WAGNER: Tristan and Isolde
RACHMANINOFF: Piano Concerto No. 2 in C minor, Op. 18. BARTÓK:
Rhapsody No. 1 for Violin and Orchestra. VIOTTI: Violin Concerto No.
22 in A minor.
SCHUMANN: Piano Concerto in A minor, Op. 54. Kinderseznen,
Op. 15. Abegg-Variations, Op. 1. Bunte Blätter, Op. 99. Waldszenen,

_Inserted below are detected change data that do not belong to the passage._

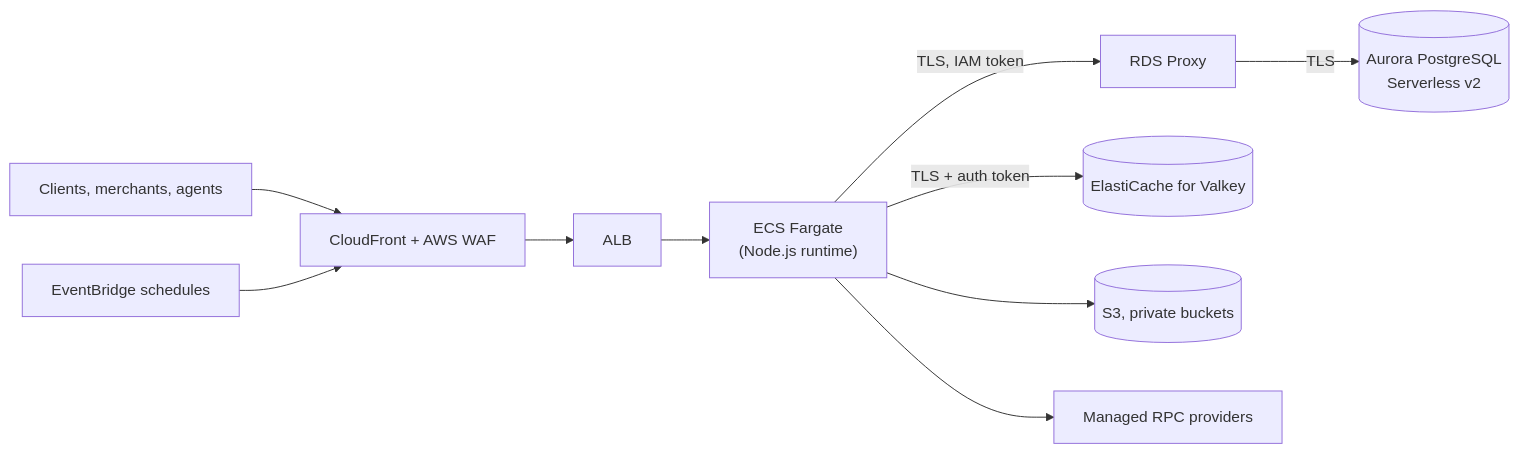
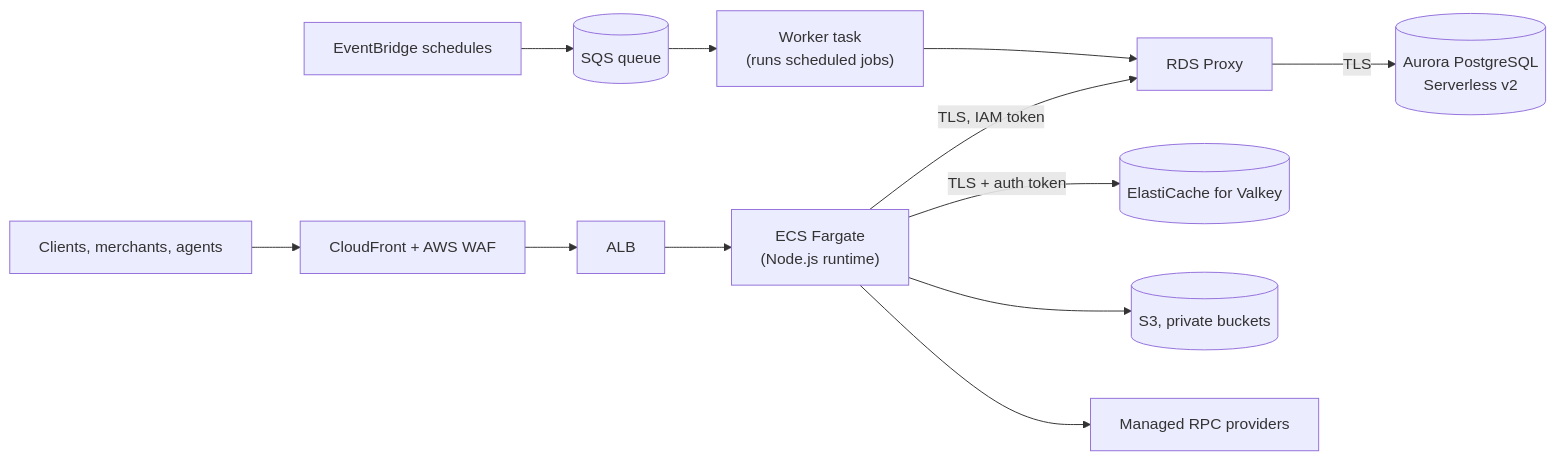
One commit to FurlPay/docs changed the diagram in aws/AWS-DATA-PLANE-STATUS-2026-10-25.md. Above: the diagram before and after it, drawn with Mermaid. The commit also changed other lines of this file, not shown here.

````diff
--- a/aws/AWS-DATA-PLANE-STATUS-2026-10-25.md
+++ b/aws/AWS-DATA-PLANE-STATUS-2026-10-25.md
@@ -7,12 +7,14 @@
 ```mermaid
 flowchart LR
     U[Clients, merchants, agents] --> CF[CloudFront + AWS WAF]
     CF --> ALB[ALB]
     ALB --> ECS["ECS Fargate<br/>(Node.js runtime)"]
     ECS -- "TLS, IAM token" --> PX[RDS Proxy]
     PX -- TLS --> AU[(Aurora PostgreSQL<br/>Serverless v2)]
     ECS -- "TLS + auth token" --> VK[(ElastiCache for Valkey)]
     ECS --> S3[(S3, private buckets)]
-    EB[EventBridge schedules] --> CF
+    EB[EventBridge schedules] --> Q[(SQS queue)]
+    Q --> WK["Worker task<br/>(runs scheduled jobs)"]
+    WK --> PX
     ECS --> RPC[Managed RPC providers]
 ```
````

January 9, 1960 was a very special day at the Met, the first appearance of famed Swedish soprano Birgit Nilsson, who would continue to perform at the Met more than 200 times primarilyh in Wagner, Strauss and Puccini. The second performance took place December 23, and the third, December 28 is the famous one in which the tenor was indisposed, so the role of Tristan was sung by a different tenor in each act: Ramon Vinay), Karl Liebl . and Albert DaCosta. The fourth performance, January 9, 1960 was broadcadt and can be heard on Pristine's new set.It is a magnificent performance in every way, and producer Andrew Rose has done what can be done to enhance the original sound. Even he could noit alter balances; the hunting horns in Act Two are indeed distant, barely audible, but this is a minor quibble. Nilsson is radiant, Vinay and the remainder of the cast are first-rate. Announcements by Milton Cross are included adding to the sense of occasion. Don't overlook the recent reissue of another Nilsson Isolde, from Bayreuth in 1962, also with Böhm, mentioned on this site (REVIEW).This hass the plus of the rich acoustics of the vernue. Both of these are essential for Nilsson fans.
Pristine continues their fine series of live performances of the Boston Symphony at Tanglewood conducted with this disk featuring two leading soloists of the time. Gary Graffman is sterling soloist in Rachmaninoff''s Concerto No. 2 from a concert August 19, 1961. Graffman's Columbia recording with Leonard Bernstein and the New York Philharmonic was made about the same time and has been in the catalog ever since. Isaac Stern is heard in the Bartók and Viotti works. He has recorded both, but his Viotti recording was made some years earlier with Eugene Ormandy and the Philadelphia Orchestra. The concerto is the best-known of 29 such works, neglected by most violinists. The Stern performances are from a concert July 23, 1961. Both soloists are in top form, and the stereo broadcasts, as XR remastered by producer Andrew Rose, are rich and satisfying. An engaging release!
Romanian pianist Clara Haskill (1895 - 1960) specialized in music of Robert Schumann and made numerous recordings. This newly-mastered disk offers performances recorded in Victoria Hall,k Genera, 1956 (Concerto), Bensacon, 1956 (Kinderszenen), Ludigsburg, 1953 (Abegg Variations), Ludigsburg, 1953/Amsterdam 1952 (Bünte Blätter), and London 1847 (Waldszenen). Here is a generously filled disk (78:43) of some of her live Schumann performances all of which have been issued previously, remastered in best possible sound. If you don't already have them, here is a convenient way to acquire these sensitive interpretations.
Soprano Herva Nelli (1909 - 1994), born in Italy and came to Pittsburgh while very young. She showed great promise as a soprano and her career really took off when she successfully auditioned for Arturo Toscanini, who often featured her in performances and some recordings. She also appeared at the New York City Opera and the Metropolitan. When her sinfging career ended, she became a professional chef. Highly respected throughout her career, she never reached legendary status.You can see some of her performances on YouTube. This Aïda shows her in top form; she is fearless on that treatcherous climactic C in O patria mia. However, during Ritoria Vincitor she produces some very odd "squeaky! sounds; hard to believe Toscanini would have approved. It is quite comical, startling as well. These occiur at 3:31 and 3:40 into the aria. The remainder of the cast is first-rate, with Richard Tucker an admirable Radames. And of course Toscanini is electrifying on the podium. This is an NBC broadcast from June 1949, and Urania's remastering has made it very listenable. No CD notes, no libretto, but an opportunity to hear the Maestro leding an opera that was dear to him.
R.E.B. (September 2016)